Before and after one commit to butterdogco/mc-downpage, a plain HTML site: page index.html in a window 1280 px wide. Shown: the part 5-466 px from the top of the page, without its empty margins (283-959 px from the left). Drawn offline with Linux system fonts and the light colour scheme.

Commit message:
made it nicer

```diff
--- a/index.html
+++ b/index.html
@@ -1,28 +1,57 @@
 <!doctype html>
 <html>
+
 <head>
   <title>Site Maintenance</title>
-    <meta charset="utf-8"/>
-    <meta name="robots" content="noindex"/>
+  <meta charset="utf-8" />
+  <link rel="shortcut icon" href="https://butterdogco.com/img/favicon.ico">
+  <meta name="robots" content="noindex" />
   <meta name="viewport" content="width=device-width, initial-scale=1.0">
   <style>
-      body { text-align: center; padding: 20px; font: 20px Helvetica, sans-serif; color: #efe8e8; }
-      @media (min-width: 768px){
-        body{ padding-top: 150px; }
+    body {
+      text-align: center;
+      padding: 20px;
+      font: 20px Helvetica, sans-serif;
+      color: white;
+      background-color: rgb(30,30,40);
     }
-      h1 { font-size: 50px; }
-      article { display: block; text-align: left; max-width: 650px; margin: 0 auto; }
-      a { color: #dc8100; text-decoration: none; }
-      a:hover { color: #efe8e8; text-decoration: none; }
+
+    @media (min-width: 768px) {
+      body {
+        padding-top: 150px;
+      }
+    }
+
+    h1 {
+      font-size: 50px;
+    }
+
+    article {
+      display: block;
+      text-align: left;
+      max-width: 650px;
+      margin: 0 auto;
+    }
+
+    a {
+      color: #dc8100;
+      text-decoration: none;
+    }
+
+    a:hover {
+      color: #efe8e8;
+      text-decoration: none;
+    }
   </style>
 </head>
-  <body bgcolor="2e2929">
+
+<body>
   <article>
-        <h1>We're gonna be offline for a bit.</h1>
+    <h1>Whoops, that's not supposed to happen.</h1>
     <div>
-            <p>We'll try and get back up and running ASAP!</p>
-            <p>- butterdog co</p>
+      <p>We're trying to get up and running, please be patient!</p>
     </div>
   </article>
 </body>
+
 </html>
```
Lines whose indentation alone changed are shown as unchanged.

::::::

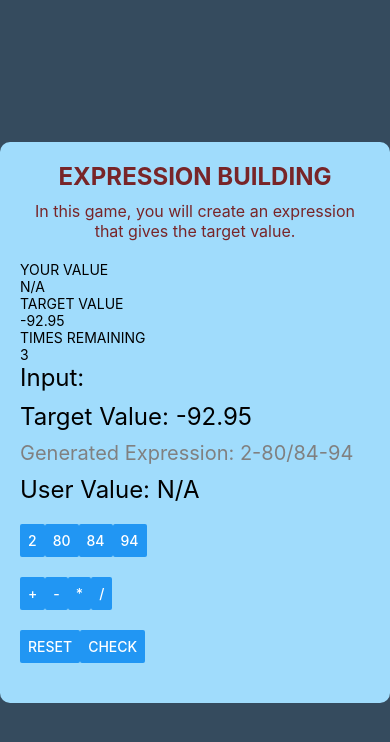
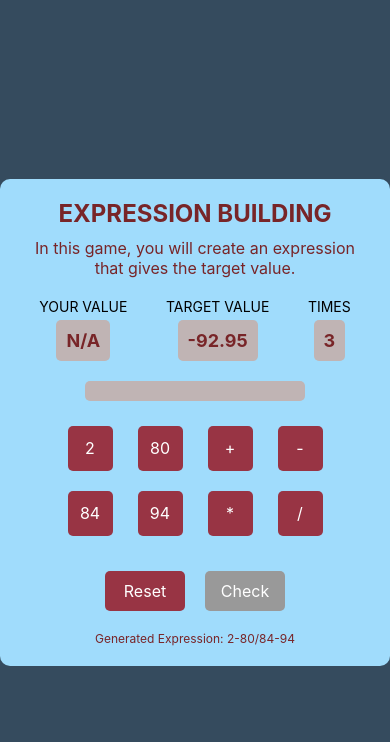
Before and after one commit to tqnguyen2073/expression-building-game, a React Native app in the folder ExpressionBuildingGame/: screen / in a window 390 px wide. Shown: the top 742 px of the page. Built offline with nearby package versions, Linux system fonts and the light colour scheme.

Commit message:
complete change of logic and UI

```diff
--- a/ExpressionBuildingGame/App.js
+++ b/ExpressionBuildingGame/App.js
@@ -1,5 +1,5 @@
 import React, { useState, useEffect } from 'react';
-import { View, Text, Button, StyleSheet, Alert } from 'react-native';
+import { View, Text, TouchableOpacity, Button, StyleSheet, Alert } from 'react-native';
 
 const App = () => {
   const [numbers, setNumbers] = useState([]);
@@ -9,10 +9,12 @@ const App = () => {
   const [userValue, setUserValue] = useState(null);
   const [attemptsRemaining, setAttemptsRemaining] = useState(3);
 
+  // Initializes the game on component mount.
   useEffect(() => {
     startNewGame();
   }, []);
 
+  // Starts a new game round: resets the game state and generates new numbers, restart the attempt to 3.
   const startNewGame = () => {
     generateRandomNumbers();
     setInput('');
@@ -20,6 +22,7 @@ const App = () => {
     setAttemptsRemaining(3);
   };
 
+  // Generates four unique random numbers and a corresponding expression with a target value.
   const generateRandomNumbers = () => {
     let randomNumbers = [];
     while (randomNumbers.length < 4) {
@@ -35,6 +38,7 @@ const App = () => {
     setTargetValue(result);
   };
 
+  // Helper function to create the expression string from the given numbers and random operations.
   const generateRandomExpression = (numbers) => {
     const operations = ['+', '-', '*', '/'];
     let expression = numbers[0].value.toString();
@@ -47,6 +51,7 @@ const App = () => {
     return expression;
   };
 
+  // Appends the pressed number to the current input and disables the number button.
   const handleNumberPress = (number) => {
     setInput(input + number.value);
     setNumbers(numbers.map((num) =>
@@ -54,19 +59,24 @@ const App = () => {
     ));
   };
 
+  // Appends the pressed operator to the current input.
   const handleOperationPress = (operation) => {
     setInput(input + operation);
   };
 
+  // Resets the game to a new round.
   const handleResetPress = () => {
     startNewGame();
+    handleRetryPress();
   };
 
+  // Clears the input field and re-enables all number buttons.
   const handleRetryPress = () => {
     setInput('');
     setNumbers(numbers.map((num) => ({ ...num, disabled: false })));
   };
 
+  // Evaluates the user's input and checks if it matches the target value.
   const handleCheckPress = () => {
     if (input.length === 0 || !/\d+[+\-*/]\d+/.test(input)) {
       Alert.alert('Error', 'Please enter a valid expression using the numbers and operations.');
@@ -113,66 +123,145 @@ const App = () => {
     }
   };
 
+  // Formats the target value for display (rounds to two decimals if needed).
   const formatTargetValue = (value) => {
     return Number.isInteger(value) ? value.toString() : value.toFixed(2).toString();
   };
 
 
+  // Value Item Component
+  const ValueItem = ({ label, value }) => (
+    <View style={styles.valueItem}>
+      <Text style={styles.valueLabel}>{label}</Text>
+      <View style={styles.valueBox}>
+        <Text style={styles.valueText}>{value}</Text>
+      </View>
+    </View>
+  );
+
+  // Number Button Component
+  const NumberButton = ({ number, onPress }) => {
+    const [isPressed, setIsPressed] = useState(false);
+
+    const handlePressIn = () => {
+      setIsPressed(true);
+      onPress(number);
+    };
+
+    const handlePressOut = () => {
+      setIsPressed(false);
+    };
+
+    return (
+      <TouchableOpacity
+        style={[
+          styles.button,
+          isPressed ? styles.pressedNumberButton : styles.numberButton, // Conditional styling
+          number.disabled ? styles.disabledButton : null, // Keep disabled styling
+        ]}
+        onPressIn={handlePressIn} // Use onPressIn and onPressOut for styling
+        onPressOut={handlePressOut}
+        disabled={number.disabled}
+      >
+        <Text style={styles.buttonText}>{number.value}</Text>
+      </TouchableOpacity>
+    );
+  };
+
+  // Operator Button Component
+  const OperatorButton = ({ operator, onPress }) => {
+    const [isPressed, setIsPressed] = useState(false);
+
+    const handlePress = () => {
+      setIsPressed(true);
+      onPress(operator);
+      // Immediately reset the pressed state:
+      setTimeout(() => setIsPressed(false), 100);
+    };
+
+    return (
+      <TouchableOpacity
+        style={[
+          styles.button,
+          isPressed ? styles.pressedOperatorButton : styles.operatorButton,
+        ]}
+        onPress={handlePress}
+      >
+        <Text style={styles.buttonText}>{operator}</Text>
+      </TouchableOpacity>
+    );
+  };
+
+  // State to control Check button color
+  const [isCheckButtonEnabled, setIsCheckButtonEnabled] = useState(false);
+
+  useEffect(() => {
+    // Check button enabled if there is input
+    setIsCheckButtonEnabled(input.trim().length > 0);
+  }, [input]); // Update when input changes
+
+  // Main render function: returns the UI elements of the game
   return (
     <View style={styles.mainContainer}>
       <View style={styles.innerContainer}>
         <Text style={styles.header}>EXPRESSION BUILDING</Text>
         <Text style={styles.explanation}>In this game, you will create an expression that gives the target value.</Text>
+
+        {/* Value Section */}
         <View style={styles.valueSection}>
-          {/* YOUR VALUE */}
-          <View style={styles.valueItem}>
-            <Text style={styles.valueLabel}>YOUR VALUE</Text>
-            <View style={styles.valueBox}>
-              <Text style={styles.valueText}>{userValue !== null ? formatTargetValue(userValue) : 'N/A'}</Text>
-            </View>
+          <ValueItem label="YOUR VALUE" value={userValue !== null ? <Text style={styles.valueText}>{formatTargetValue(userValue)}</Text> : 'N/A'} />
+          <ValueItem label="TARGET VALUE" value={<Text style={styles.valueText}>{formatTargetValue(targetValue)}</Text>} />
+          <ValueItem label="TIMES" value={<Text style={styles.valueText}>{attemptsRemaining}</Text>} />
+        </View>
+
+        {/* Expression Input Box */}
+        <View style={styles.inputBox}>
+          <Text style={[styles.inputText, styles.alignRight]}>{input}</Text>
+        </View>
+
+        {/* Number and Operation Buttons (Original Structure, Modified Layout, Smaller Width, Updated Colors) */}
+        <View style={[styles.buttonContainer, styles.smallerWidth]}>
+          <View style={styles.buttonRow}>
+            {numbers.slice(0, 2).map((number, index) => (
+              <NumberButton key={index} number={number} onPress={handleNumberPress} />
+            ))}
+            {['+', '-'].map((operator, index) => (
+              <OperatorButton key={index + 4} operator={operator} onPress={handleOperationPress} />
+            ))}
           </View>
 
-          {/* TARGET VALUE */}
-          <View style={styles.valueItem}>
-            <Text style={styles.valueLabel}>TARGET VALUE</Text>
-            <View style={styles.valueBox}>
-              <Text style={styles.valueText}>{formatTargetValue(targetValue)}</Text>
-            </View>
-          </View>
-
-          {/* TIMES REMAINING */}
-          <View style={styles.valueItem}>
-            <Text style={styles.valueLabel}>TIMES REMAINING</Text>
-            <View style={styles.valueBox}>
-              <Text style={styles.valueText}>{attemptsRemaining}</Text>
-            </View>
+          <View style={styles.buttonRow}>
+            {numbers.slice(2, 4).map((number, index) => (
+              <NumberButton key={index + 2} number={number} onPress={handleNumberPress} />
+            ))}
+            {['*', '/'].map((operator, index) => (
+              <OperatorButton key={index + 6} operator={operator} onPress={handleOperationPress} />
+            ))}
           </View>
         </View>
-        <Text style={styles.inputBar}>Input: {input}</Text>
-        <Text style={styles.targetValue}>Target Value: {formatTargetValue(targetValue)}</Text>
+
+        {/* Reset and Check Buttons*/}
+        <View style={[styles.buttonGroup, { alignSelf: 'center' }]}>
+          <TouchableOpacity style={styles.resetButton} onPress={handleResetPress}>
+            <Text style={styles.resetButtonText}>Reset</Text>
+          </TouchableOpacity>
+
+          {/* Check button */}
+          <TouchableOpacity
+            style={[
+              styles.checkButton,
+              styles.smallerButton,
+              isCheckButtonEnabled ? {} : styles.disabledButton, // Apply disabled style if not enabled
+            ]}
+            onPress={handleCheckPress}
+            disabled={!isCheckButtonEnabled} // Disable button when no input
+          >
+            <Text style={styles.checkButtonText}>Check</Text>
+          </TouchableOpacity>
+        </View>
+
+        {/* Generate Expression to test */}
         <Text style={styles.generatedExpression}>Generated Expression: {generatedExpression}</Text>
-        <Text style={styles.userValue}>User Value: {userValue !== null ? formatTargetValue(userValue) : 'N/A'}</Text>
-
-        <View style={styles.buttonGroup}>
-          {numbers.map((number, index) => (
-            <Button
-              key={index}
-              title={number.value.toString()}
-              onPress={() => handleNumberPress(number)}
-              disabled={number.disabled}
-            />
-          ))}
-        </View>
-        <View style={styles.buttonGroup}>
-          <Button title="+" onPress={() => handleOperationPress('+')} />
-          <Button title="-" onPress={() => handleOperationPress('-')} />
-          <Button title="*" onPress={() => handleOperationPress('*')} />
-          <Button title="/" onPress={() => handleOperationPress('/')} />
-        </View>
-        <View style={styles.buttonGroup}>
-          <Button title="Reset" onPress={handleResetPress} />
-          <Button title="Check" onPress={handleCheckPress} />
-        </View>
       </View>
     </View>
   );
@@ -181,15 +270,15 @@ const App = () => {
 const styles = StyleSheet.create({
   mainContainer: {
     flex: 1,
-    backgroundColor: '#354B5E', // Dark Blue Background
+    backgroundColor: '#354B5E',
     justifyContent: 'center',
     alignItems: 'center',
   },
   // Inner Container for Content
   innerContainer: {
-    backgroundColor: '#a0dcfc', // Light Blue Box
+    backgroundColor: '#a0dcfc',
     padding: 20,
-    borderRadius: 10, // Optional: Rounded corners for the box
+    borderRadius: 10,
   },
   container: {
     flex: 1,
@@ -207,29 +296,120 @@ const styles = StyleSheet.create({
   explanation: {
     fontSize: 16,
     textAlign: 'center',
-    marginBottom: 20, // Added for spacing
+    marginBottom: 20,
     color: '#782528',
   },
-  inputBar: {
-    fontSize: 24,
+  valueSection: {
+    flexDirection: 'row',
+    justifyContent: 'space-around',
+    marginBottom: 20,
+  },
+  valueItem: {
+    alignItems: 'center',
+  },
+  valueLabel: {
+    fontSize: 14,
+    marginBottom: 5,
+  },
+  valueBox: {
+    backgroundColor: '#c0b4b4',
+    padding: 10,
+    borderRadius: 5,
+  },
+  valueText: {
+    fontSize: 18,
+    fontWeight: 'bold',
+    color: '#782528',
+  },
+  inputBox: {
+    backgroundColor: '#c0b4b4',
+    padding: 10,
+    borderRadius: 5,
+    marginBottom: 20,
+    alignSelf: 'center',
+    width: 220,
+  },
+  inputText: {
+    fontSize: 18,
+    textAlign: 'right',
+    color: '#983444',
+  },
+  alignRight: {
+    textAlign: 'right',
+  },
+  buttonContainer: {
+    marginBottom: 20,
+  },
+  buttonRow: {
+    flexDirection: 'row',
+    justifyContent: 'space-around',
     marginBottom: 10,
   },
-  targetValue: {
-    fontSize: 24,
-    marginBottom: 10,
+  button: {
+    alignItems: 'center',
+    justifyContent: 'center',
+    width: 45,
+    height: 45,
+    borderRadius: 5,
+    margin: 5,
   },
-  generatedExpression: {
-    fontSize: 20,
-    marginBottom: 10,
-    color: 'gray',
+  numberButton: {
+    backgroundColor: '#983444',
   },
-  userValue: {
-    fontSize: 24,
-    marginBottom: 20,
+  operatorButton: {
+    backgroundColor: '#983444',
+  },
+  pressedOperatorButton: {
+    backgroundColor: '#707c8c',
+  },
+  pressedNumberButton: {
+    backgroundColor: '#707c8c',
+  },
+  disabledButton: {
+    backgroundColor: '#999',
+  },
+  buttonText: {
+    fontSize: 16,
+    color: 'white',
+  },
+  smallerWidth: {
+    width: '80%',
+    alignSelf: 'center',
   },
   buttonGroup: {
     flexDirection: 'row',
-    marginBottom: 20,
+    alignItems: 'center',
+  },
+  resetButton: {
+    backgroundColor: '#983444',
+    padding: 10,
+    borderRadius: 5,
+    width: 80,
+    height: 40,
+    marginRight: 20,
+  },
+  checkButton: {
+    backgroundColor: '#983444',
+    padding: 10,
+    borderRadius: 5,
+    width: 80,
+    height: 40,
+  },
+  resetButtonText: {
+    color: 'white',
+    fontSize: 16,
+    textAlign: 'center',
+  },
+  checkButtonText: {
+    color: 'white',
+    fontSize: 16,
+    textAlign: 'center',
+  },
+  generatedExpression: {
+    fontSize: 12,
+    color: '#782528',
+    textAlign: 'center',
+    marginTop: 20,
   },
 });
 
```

::::::

◆ Your instructions
For this task, copy every line of the material in which "body" appears.

◆ Response box
-      body { text-align: center; padding: 20px; font: 20px Helvetica, sans-serif; color: #efe8e8; }
-        body{ padding-top: 150px; }
+    body {
+      body {
-  <body bgcolor="2e2929">
+<body>
 </body>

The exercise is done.